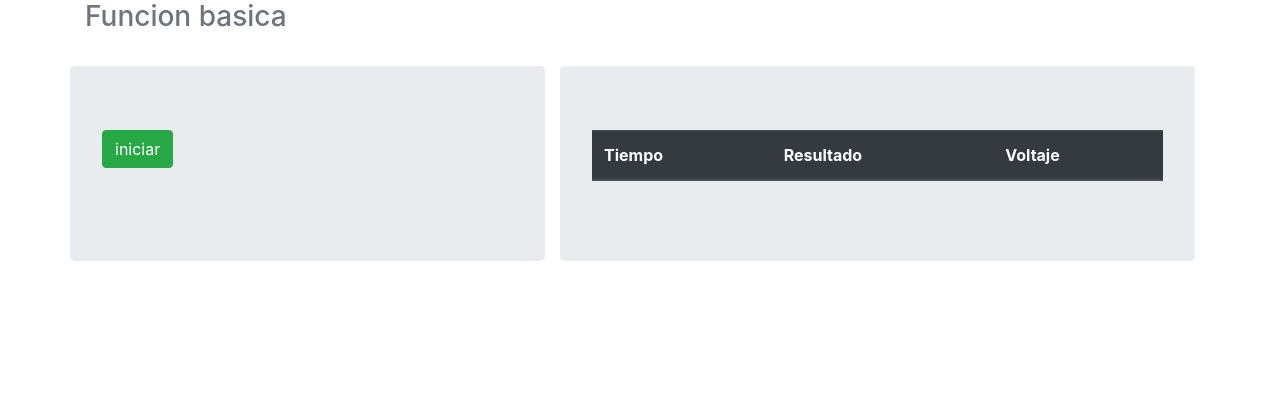
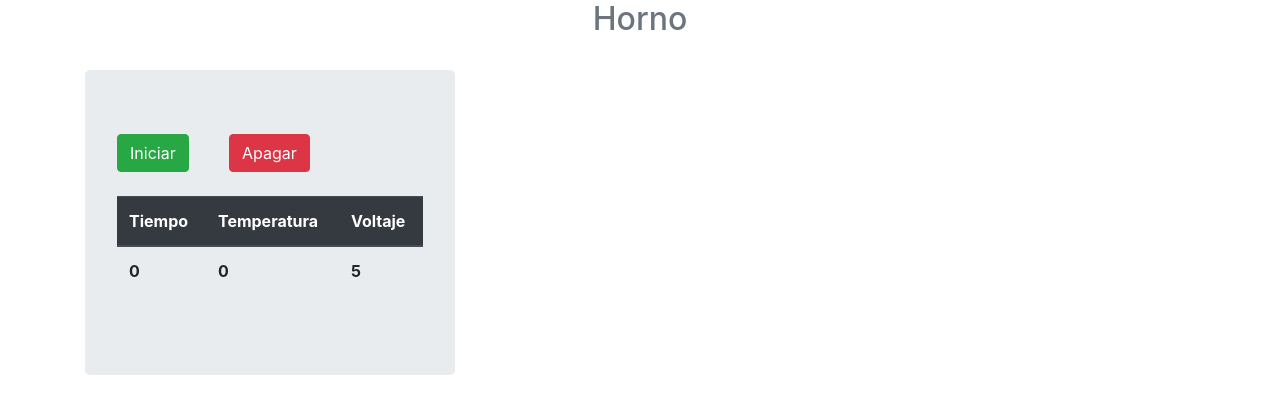
Before and after one commit to andresGarcia97/Dinamicos2-SCADA-Horno, an Angular app: page / in a window 1280 px wide. Shown: the top 414 px of the page. Built offline with nearby package versions, Linux system fonts and the light colour scheme.

Commit message:
Grafica funcionando
-Adición boton apagado.

```diff
--- a/package.json
+++ b/package.json
@@ -19,6 +19,7 @@
     "@angular/platform-browser": "~10.0.6",
     "@angular/platform-browser-dynamic": "~10.0.6",
     "@angular/router": "~10.0.6",
+    "chart.js": "^2.9.3",
     "rxjs": "~6.5.5",
     "tslib": "^2.0.0",
     "zone.js": "~0.10.3"
--- a/src/app/app.component.html
+++ b/src/app/app.component.html
@@ -1,39 +1,37 @@
 <body>
   <div class="container">
     <div class="header clearfix sub-container">
-      <h3 class="text-muted title">Funcion basica</h3>
+      <h2 class="text-muted title text-center">Horno</h2>
     </div>
     <br />
-    <div class="row">
-      <div class="jumbotron col-lg-5">
+    <div class="row nopadding">
+      <div class="jumbotron col-lg-4">
         <div class="row marketing">
           <div class="col-4">
-            <button type="button" id="btnEnceder" class="btn btn-success" (click)="basico()">iniciar</button>
+            <button type="button" id="btnEnceder" class="btn btn-success" (click)="hornoBasico()">Iniciar</button>
           </div>
-          <div class="col-8">
+          <div class="col-4">
+            <button type="button" id="btnEnceder" class="btn btn-danger" (click)="apagar()">Apagar</button>
           </div>
         </div>
         <br>
-      </div>
-      <div class="col-lg-7">
-        <div class="jumbotron">
         <table class="table">
           <thead class="thead-dark">
             <tr>
               <th scope="col">Tiempo</th>
-                <th scope="col">Resultado</th>
+              <th scope="col">Temperatura</th>
               <th scope="col">Voltaje</th>
             </tr>
           </thead>
           <tbody>
-              <tr *ngFor="let resultado of resultados">
-                <th scope="col">{{resultado.tiempo}}</th>
-                <th scope="col">{{resultado.resultado}}</th>
+            <th scope="col">{{tiempo}}</th>
+            <th scope="col">{{imprimir.temperatura}}</th>
             <th scope="col">{{voltaje}}</th>
-              </tr>
           </tbody>
         </table>
       </div>
+      <div class="col-lg-8 nopadding">
+        <canvas [id]="tituloGrafica"></canvas>
       </div>
     </div>
   </div>
--- a/src/app/app.component.ts
+++ b/src/app/app.component.ts
@@ -1,11 +1,21 @@
 import { Component } from '@angular/core';
+import { Chart } from 'chart.js';
 
 class Formula {
   tiempo: number;
-  resultado: number;
+  temperatura: number;
   constructor(tiempo = 0, resultado = 0) {
     this.tiempo = tiempo;
-    this.resultado = resultado;
+    this.temperatura = resultado;
+  }
+}
+
+class DataChart {
+  x: number;
+  y: number;
+  constructor(x, y) {
+    this.x = x;
+    this.y = y;
   }
 }
 
@@ -15,36 +25,85 @@ class Formula {
 })
 export class AppComponent {
   title = 'hornoDinamicos2';
-  resultado = 0;
+  tituloGrafica = 'grafica';
   tiempo = 0;
   imprimir: Formula = new Formula();
   resultados: Formula[] = [];
   voltaje = 5;
   ts = 0.1;
+  chart: any;
+  datas = [];
+  interval = null;
 
-  T(temperatura: number): number {
+  private T(temperatura: number): number {
     return temperatura;
   }
-  // entrada voltaje
-  V(voltaje = 1): number {
+  private V(voltaje = 1): number {
     return voltaje;
   }
 
-  basico(size = 1): void {
+  private graficar(): void {
+    this.chart = new Chart(this.tituloGrafica, {
+      type: 'scatter',
+      data: {
+        datasets: [{
+          label: 'Temperatura en el Tiempo',
+          showLine: true,
+          backgroundColor: 'rgba(56, 111, 164, 0.6)',
+          pointBorderColor: 'rgba(0, 0, 0)',
+          pointBackgroundColor: 'rgba(255, 255, 255)',
+          borderColor: 'rgba(0, 0, 0)',
+          data: this.datas,
+        }],
+      },
+      options: {
+        responsive: true,
+        scales: {
+          xAxes: [{
+            display: true,
+            scaleLabel: {
+              display: true,
+              labelString: 'Tiempo'
+            }
+          }],
+          yAxes: [{
+            display: true,
+            scaleLabel: {
+              display: true,
+              labelString: 'Temperatura'
+            }
+          }]
+        }
+      }
+    });
+  }
+
+  private insercionDatos(): void {
+    this.resultados.push(this.imprimir);
+    this.datas.push(new DataChart(this.tiempo, this.imprimir.temperatura));
+    this.chart.update();
+  }
+
+  public apagar(): void {
+    clearInterval(this.interval);
+    this.tiempo--;
+  }
+
+  public hornoBasico(size = 1): void {
+    this.datas = [];
+    this.graficar();
     this.resultados = [];
     size = 20;
-    let interval = null;
+    this.tiempo = 0;
     this.imprimir = new Formula(this.tiempo, this.V(this.voltaje) * this.ts * 0 + this.T(0));
-    this.resultados.push(this.imprimir);
+    this.insercionDatos();
     this.tiempo = 1;
-    interval = setInterval(() => {
-      this.imprimir = new Formula(this.tiempo, this.V(this.voltaje) * this.ts + this.T(this.resultados[this.tiempo - 1].resultado));
-      // paso de milisegundos a segundos
-      this.resultados.push(this.imprimir);
+    this.interval = setInterval(() => {
+      this.imprimir = new Formula(this.tiempo, this.V(this.voltaje) * this.ts + this.T(this.resultados[this.tiempo - 1].temperatura));
+      this.insercionDatos();
       this.tiempo++;
       if (this.tiempo === size + 1) {
-        clearInterval(interval);
-        this.tiempo = 0;
+        this.apagar();
       }
     }, this.ts * 1000);
   }
--- a/src/styles.css
+++ b/src/styles.css
@@ -1 +1,4 @@
-/* You can add global styles to this file, and also import other style files */
+.nopadding {
+    padding: 0 !important;
+    margin: 0 !important;
+ }
```
Also changed, not shown: 1 other file (tests, documents, lock files or other folders). Lines whose indentation alone changed are shown as unchanged.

◆ **Exercise directions**:
Copy out the records exactly; the pictures stay behind.

◆ **Your response**:
Before and after one commit to andresGarcia97/Dinamicos2-SCADA-Horno, an Angular app: page / in a window 1280 px wide. Shown: the top 414 px of the page. Built offline with nearby package versions, Linux system fonts and the light colour scheme.

Commit message:
Grafica funcionando
-Adición boton apagado.

```diff
--- a/package.json
+++ b/package.json
@@ -19,6 +19,7 @@
     "@angular/platform-browser": "~10.0.6",
     "@angular/platform-browser-dynamic": "~10.0.6",
     "@angular/router": "~10.0.6",
+    "chart.js": "^2.9.3",
     "rxjs": "~6.5.5",
     "tslib": "^2.0.0",
     "zone.js": "~0.10.3"
--- a/src/app/app.component.html
+++ b/src/app/app.component.html
@@ -1,39 +1,37 @@
 <body>
   <div class="container">
     <div class="header clearfix sub-container">
-      <h3 class="text-muted title">Funcion basica</h3>
+      <h2 class="text-muted title text-center">Horno</h2>
     </div>
     <br />
-    <div class="row">
-      <div class="jumbotron col-lg-5">
+    <div class="row nopadding">
+      <div class="jumbotron col-lg-4">
         <div class="row marketing">
           <div class="col-4">
-            <button type="button" id="btnEnceder" class="btn btn-success" (click)="basico()">iniciar</button>
+            <button type="button" id="btnEnceder" class="btn btn-success" (click)="hornoBasico()">Iniciar</button>
           </div>
-          <div class="col-8">
+          <div class="col-4">
+            <button type="button" id="btnEnceder" class="btn btn-danger" (click)="apagar()">Apagar</button>
           </div>
         </div>
         <br>
-      </div>
-      <div class="col-lg-7">
-        <div class="jumbotron">
         <table class="table">
           <thead class="thead-dark">
             <tr>
               <th scope="col">Tiempo</th>
-                <th scope="col">Resultado</th>
+              <th scope="col">Temperatura</th>
               <th scope="col">Voltaje</th>
             </tr>
           </thead>
           <tbody>
-              <tr *ngFor="let resultado of resultados">
-                <th scope="col">{{resultado.tiempo}}</th>
-                <th scope="col">{{resultado.resultado}}</th>
+            <th scope="col">{{tiempo}}</th>
+            <th scope="col">{{imprimir.temperatura}}</th>
             <th scope="col">{{voltaje}}</th>
-              </tr>
           </tbody>
         </table>
       </div>
+      <div class="col-lg-8 nopadding">
+        <canvas [id]="tituloGrafica"></canvas>
       </div>
     </div>
   </div>
--- a/src/app/app.component.ts
+++ b/src/app/app.component.ts
@@ -1,11 +1,21 @@
 import { Component } from '@angular/core';
+import { Chart } from 'chart.js';
 
 class Formula {
   tiempo: number;
-  resultado: number;
+  temperatura: number;
   constructor(tiempo = 0, resultado = 0) {
     this.tiempo = tiempo;
-    this.resultado = resultado;
+    this.temperatura = resultado;
+  }
+}
+
+class DataChart {
+  x: number;
+  y: number;
+  constructor(x, y) {
+    this.x = x;
+    this.y = y;
   }
 }
 
@@ -15,36 +25,85 @@ class Formula {
 })
 export class AppComponent {
   title = 'hornoDinamicos2';
-  resultado = 0;
+  tituloGrafica = 'grafica';
   tiempo = 0;
   imprimir: Formula = new Formula();
   resultados: Formula[] = [];
   voltaje = 5;
   ts = 0.1;
+  chart: any;
+  datas = [];
+  interval = null;
 
-  T(temperatura: number): number {
+  private T(temperatura: number): number {
     return temperatura;
   }
-  // entrada voltaje
-  V(voltaje = 1): number {
+  private V(voltaje = 1): number {
     return voltaje;
   }
 
-  basico(size = 1): void {
+  private graficar(): void {
+    this.chart = new Chart(this.tituloGrafica, {
+      type: 'scatter',
+      data: {
+        datasets: [{
+          label: 'Temperatura en el Tiempo',
+          showLine: true,
+          backgroundColor: 'rgba(56, 111, 164, 0.6)',
+          pointBorderColor: 'rgba(0, 0, 0)',
+          pointBackgroundColor: 'rgba(255, 255, 255)',
+          borderColor: 'rgba(0, 0, 0)',
+          data: this.datas,
+        }],
+      },
+      options: {
+        responsive: true,
+        scales: {
+          xAxes: [{
+            display: true,
+            scaleLabel: {
+              display: true,
+              labelString: 'Tiempo'
+            }
+          }],
+          yAxes: [{
+            display: true,
+            scaleLabel: {
+              display: true,
+              labelString: 'Temperatura'
+            }
+          }]
+        }
+      }
+    });
+  }
+
+  private insercionDatos(): void {
+    this.resultados.push(this.imprimir);
+    this.datas.push(new DataChart(this.tiempo, this.imprimir.temperatura));
+    this.chart.update();
+  }
+
+  public apagar(): void {
+    clearInterval(this.interval);
+    this.tiempo--;
+  }
+
+  public hornoBasico(size = 1): void {
+    this.datas = [];
+    this.graficar();
     this.resultados = [];
     size = 20;
-    let interval = null;
+    this.tiempo = 0;
     this.imprimir = new Formula(this.tiempo, this.V(this.voltaje) * this.ts * 0 + this.T(0));
-    this.resultados.push(this.imprimir);
+    this.insercionDatos();
     this.tiempo = 1;
-    interval = setInterval(() => {
-      this.imprimir = new Formula(this.tiempo, this.V(this.voltaje) * this.ts + this.T(this.resultados[this.tiempo - 1].resultado));
-      // paso de milisegundos a segundos
-      this.resultados.push(this.imprimir);
+    this.interval = setInterval(() => {
+      this.imprimir = new Formula(this.tiempo, this.V(this.voltaje) * this.ts + this.T(this.resultados[this.tiempo - 1].temperatura));
+      this.insercionDatos();
       this.tiempo++;
       if (this.tiempo === size + 1) {
-        clearInterval(interval);
-        this.tiempo = 0;
+        this.apagar();
       }
     }, this.ts * 1000);
   }
--- a/src/styles.css
+++ b/src/styles.css
@@ -1 +1,4 @@
-/* You can add global styles to this file, and also import other style files */
+.nopadding {
+    padding: 0 !important;
+    margin: 0 !important;
+ }
```
Also changed, not shown: 1 other file (tests, documents, lock files or other folders). Lines whose indentation alone changed are shown as unchanged.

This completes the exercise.